Needed from the data below: all lines that contain the word "runner".

- **DATA SHOWN**:
****************
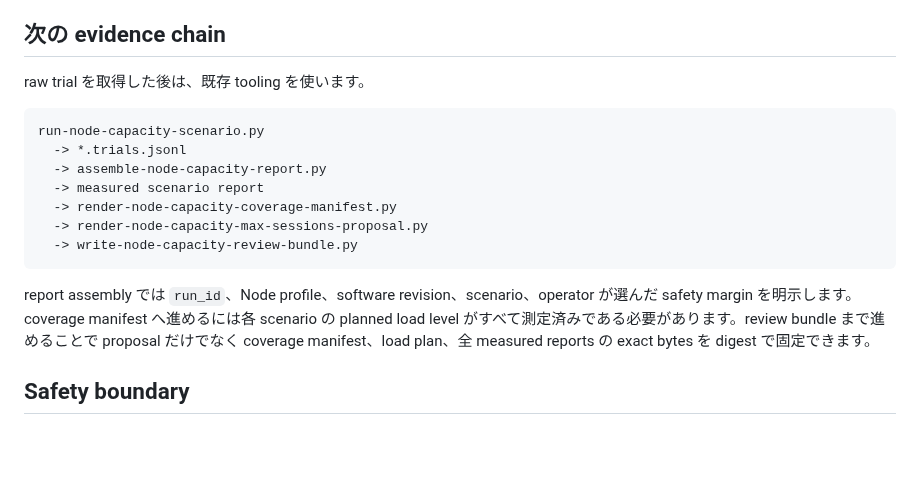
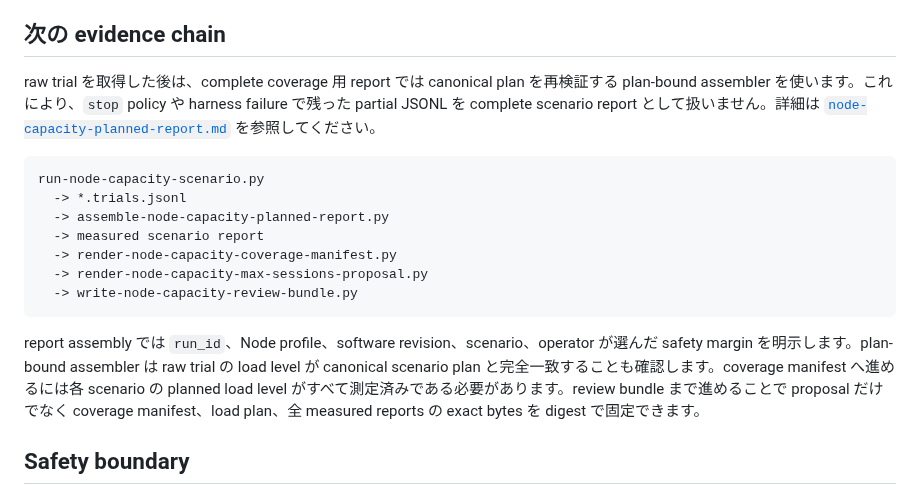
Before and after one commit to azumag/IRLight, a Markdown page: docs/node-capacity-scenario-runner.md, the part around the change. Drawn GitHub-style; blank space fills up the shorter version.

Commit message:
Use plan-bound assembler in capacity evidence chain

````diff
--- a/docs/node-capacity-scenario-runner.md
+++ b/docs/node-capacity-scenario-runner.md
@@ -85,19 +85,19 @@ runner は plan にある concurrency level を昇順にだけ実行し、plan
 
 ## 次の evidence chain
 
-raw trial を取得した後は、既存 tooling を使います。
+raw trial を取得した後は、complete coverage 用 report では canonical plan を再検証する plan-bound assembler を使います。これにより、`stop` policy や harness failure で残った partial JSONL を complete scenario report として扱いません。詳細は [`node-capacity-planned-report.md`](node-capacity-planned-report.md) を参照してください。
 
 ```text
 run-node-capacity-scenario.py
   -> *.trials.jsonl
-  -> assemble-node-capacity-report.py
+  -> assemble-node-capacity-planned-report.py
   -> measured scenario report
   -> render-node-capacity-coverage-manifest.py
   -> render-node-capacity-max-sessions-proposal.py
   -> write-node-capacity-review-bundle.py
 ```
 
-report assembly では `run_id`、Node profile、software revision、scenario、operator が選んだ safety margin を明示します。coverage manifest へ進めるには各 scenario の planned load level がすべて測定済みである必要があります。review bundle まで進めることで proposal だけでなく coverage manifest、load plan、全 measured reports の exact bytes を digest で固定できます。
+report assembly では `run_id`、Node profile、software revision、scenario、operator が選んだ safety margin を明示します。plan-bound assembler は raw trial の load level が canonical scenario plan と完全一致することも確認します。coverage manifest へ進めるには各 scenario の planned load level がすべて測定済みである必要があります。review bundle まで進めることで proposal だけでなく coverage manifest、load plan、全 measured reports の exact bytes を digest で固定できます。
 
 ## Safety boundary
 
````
****************
- **RESPONSE TO THE TASK**:
Before and after one commit to azumag/IRLight, a Markdown page: docs/node-capacity-scenario-runner.md, the part around the change. Drawn GitHub-style; blank space fills up the shorter version.
--- a/docs/node-capacity-scenario-runner.md
+++ b/docs/node-capacity-scenario-runner.md
@@ -85,19 +85,19 @@ runner は plan にある concurrency level を昇順にだけ実行し、plan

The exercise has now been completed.